* [MATERIAL TO PROCESS]
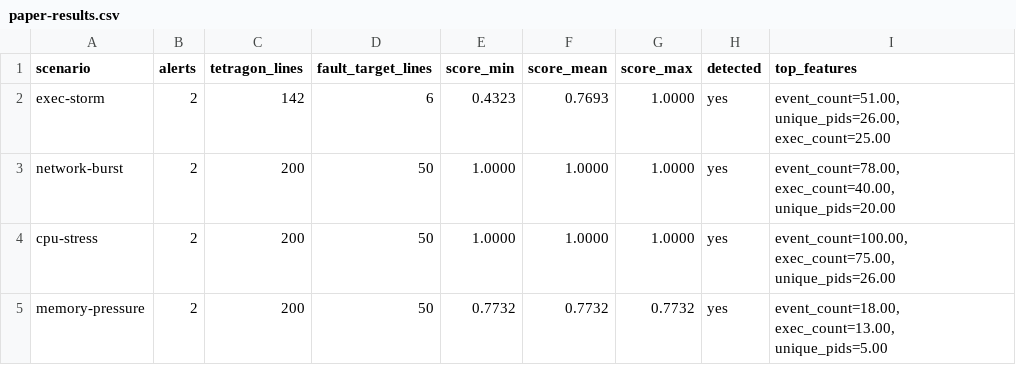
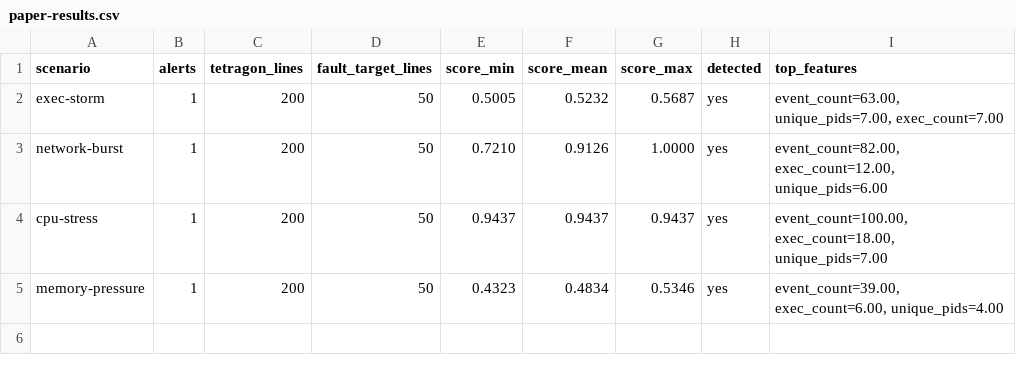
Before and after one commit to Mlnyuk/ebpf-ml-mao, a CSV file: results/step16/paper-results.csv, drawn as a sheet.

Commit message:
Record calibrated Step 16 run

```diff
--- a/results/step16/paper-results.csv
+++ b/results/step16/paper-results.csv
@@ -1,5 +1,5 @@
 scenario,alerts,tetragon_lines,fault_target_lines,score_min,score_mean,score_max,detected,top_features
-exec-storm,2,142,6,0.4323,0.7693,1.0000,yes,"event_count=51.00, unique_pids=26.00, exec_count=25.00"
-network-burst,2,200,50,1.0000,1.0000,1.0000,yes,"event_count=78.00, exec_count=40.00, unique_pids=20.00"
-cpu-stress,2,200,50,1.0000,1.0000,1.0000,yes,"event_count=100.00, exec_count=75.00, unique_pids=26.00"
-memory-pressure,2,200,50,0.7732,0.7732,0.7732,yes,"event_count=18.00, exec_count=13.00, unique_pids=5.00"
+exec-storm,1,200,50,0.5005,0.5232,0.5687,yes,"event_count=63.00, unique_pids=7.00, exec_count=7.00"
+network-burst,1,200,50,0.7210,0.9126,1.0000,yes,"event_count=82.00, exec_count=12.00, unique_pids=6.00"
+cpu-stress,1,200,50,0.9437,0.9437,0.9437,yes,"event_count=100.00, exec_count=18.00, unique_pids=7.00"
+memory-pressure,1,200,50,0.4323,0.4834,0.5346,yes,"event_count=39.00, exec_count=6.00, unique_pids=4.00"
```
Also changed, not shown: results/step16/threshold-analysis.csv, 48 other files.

==

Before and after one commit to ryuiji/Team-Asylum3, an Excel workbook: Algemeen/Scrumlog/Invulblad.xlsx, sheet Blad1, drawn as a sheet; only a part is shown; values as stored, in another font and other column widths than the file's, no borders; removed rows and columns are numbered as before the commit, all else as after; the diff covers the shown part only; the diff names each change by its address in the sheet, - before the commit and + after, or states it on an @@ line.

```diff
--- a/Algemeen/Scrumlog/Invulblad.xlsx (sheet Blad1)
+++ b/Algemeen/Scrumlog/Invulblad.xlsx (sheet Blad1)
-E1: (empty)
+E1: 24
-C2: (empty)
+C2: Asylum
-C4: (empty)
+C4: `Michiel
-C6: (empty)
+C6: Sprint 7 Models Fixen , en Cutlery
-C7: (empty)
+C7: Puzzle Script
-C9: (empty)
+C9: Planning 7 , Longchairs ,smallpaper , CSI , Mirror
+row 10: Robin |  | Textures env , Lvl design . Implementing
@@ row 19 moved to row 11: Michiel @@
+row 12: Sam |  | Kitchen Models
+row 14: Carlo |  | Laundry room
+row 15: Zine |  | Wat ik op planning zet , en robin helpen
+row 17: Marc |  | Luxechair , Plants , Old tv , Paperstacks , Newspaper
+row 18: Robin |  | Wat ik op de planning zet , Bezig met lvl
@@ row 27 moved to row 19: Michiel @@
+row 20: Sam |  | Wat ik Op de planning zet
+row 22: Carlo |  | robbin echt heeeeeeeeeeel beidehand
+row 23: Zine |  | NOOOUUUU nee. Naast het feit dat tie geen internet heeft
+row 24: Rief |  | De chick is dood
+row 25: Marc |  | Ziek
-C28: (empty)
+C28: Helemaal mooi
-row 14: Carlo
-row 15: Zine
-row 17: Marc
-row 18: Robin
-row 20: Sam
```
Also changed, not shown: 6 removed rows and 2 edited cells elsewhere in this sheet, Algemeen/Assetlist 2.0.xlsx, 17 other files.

* [WHAT YOU SHOULD DO]
For every line above that has "results" in it, copy the line.

* [EXERCISE SOLUTION]
Before and after one commit to Mlnyuk/ebpf-ml-mao, a CSV file: results/step16/paper-results.csv, drawn as a sheet.
--- a/results/step16/paper-results.csv
+++ b/results/step16/paper-results.csv
Also changed, not shown: results/step16/threshold-analysis.csv, 48 other files.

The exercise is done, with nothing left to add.